**REQUIRED WORK:** Go through the material that comes after this and count the lines containing "Binary"; report only the count.

**SOURCE DATA:**

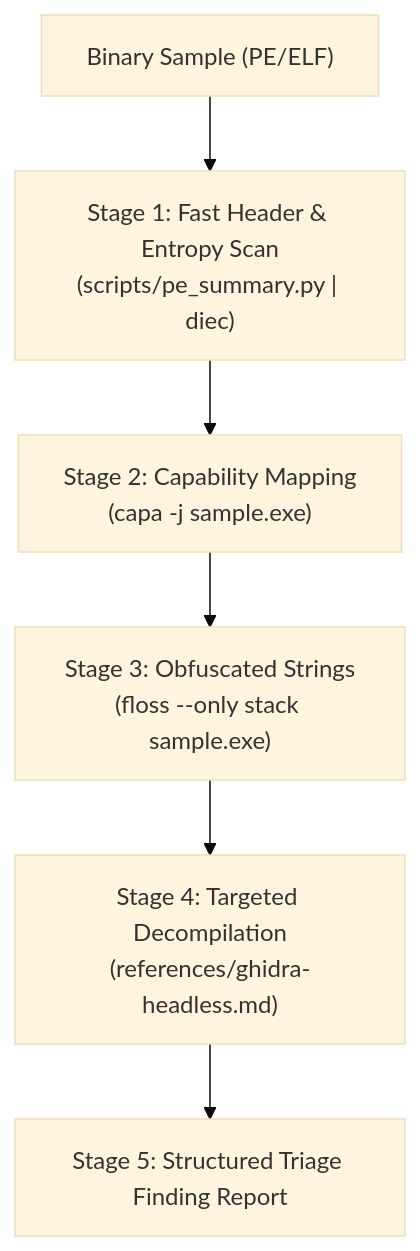
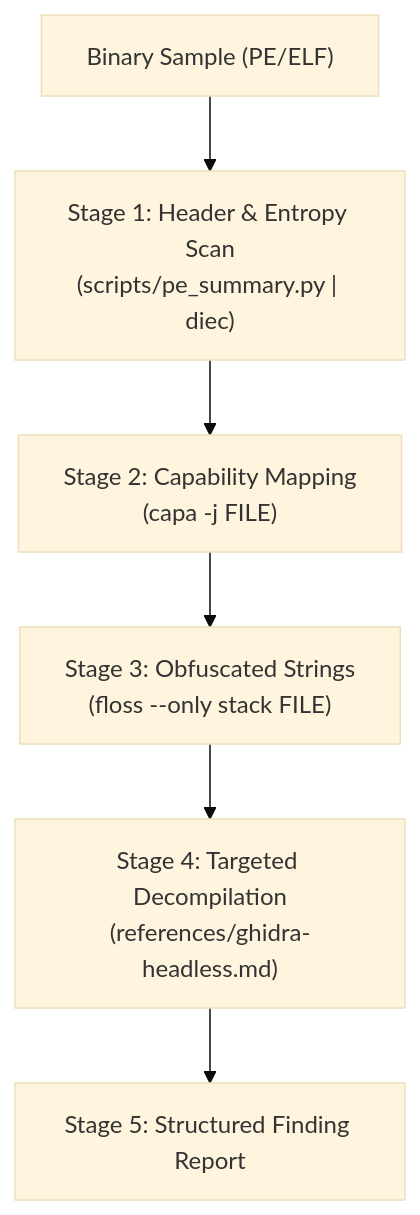
One commit to skygrip/dotfiles changed the diagram in pi-agent/Pi_Config/agent/skills/pe-malware-triage/SKILL.md. Above: the diagram before and after it, drawn with Mermaid (base theme). The commit also changed other lines of this file and 23 other files, not shown here.

````diff
--- a/pi-agent/Pi_Config/agent/skills/pe-malware-triage/SKILL.md
+++ b/pi-agent/Pi_Config/agent/skills/pe-malware-triage/SKILL.md
@@ -38,8 +26,8 @@
 ```mermaid
 flowchart TD
-    SAMP["Binary Sample (PE/ELF)"] --> S1["Stage 1: Fast Header & Entropy Scan<br/>(scripts/pe_summary.py | diec)"]
-    S1 --> S2["Stage 2: Capability Mapping<br/>(capa -j sample.exe)"]
-    S2 --> S3["Stage 3: Obfuscated Strings<br/>(floss --only stack sample.exe)"]
+    SAMP["Binary Sample (PE/ELF)"] --> S1["Stage 1: Header & Entropy Scan<br/>(scripts/pe_summary.py | diec)"]
+    S1 --> S2["Stage 2: Capability Mapping<br/>(capa -j FILE)"]
+    S2 --> S3["Stage 3: Obfuscated Strings<br/>(floss --only stack FILE)"]
     S3 --> S4["Stage 4: Targeted Decompilation<br/>(references/ghidra-headless.md)"]
-    S4 --> REP["Stage 5: Structured Triage Finding Report"]
+    S4 --> REP["Stage 5: Structured Finding Report"]
 ```
````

**RESPONSE AREA:** 2